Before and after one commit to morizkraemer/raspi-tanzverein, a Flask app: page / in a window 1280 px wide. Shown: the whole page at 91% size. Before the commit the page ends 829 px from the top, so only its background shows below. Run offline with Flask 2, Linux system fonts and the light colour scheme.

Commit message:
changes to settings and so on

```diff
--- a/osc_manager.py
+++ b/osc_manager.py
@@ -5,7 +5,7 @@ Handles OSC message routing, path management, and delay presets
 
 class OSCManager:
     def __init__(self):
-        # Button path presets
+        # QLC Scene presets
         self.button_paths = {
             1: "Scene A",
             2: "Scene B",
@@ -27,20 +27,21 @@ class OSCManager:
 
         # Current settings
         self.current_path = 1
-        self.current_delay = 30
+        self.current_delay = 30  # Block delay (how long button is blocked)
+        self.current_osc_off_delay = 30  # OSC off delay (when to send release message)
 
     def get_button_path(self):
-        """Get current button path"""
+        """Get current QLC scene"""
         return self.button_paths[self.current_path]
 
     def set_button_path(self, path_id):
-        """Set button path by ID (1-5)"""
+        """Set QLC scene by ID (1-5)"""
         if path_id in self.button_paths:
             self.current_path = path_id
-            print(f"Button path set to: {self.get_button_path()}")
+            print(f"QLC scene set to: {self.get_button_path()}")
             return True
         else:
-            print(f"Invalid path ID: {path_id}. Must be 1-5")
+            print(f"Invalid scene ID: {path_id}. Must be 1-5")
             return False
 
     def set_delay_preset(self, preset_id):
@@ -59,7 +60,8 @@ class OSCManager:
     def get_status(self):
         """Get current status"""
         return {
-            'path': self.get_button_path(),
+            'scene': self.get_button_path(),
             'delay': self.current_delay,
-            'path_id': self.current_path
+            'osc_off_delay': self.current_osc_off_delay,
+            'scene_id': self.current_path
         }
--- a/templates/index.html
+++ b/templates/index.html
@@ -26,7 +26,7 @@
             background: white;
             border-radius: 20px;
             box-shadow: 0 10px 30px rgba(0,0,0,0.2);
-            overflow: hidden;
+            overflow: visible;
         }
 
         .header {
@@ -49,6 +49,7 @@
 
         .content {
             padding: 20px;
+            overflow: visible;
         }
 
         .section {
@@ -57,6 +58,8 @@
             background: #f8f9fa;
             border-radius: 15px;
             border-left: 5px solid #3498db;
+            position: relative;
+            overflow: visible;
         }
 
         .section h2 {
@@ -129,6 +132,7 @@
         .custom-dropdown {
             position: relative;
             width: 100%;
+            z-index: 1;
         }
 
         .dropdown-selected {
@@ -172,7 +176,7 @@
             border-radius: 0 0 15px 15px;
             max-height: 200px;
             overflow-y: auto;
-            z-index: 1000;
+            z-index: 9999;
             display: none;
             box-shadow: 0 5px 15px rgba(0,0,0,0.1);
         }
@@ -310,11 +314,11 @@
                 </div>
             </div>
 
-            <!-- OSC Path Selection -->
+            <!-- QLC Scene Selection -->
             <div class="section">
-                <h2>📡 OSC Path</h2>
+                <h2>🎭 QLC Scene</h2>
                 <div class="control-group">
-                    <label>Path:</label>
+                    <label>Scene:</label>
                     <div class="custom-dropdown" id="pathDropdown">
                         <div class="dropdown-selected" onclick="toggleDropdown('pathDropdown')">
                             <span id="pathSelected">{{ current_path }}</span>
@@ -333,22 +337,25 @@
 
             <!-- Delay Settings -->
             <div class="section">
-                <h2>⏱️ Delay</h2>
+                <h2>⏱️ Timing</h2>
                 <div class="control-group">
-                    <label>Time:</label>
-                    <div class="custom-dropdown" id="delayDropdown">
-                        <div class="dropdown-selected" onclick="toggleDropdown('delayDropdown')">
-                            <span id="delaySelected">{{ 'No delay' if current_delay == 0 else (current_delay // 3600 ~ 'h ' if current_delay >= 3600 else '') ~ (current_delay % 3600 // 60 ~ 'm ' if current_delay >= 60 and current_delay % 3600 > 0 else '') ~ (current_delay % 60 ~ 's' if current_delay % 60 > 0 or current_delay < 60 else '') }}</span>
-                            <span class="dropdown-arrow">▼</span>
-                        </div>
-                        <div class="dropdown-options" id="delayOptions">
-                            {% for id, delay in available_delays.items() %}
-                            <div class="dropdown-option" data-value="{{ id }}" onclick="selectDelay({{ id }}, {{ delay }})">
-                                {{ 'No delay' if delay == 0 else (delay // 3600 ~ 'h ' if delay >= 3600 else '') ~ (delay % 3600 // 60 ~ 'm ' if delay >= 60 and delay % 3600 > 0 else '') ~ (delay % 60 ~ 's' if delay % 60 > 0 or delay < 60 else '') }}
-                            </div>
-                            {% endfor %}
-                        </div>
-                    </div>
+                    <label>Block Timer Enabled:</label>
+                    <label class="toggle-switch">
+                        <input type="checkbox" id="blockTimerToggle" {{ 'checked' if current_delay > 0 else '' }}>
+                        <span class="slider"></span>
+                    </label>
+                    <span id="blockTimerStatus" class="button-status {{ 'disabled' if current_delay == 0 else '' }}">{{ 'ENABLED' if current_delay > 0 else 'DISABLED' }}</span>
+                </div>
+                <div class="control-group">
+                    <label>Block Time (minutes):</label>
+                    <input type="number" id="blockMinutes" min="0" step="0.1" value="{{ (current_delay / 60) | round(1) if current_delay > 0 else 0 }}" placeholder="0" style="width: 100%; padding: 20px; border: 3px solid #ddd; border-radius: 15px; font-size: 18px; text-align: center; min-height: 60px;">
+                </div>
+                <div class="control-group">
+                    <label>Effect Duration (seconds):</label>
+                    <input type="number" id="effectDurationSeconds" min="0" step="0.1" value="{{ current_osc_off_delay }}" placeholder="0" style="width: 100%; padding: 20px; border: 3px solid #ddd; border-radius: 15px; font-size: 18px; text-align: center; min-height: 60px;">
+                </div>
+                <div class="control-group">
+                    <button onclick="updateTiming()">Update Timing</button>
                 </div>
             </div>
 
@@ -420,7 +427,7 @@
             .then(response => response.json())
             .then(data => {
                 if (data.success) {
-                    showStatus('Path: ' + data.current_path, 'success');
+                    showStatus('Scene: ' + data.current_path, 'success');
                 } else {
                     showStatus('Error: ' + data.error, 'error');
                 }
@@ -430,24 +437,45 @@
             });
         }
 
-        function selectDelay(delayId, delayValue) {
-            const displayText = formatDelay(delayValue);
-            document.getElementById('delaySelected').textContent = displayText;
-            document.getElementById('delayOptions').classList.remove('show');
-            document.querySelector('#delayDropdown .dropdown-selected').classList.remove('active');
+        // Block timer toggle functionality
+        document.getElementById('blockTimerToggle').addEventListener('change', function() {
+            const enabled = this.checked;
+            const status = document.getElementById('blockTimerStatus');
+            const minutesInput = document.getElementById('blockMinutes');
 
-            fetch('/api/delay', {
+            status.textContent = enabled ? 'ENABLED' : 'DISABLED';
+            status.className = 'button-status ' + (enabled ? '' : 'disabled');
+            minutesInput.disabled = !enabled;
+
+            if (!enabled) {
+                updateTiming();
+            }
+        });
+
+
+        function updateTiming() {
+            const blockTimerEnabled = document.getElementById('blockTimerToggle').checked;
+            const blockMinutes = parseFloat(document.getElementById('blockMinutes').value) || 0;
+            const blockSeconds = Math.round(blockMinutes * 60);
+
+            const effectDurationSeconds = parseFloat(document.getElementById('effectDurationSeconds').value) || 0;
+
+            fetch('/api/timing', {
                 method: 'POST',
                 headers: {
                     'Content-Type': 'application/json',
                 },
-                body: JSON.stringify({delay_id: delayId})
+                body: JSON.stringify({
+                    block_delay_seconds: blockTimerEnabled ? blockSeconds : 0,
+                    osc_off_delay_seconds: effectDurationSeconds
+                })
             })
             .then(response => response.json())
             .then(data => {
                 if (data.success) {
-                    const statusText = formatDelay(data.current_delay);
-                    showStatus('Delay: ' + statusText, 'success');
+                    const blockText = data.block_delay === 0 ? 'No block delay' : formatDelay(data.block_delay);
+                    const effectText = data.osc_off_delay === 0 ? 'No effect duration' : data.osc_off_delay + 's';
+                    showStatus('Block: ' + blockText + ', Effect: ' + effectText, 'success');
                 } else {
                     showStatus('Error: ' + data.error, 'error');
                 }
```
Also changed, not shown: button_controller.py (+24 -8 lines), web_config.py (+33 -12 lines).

──────────────────────────────

◆ Task to complete:
Copy each line of the data above that holds "center".

◆ Answer to the exercise:
+                    <input type="number" id="blockMinutes" min="0" step="0.1" value="{{ (current_delay / 60) | round(1) if current_delay > 0 else 0 }}" placeholder="0" style="width: 100%; padding: 20px; border: 3px solid #ddd; border-radius: 15px; font-size: 18px; text-align: center; min-height: 60px;">
+                    <input type="number" id="effectDurationSeconds" min="0" step="0.1" value="{{ current_osc_off_delay }}" placeholder="0" style="width: 100%; padding: 20px; border: 3px solid #ddd; border-radius: 15px; font-size: 18px; text-align: center; min-height: 60px;">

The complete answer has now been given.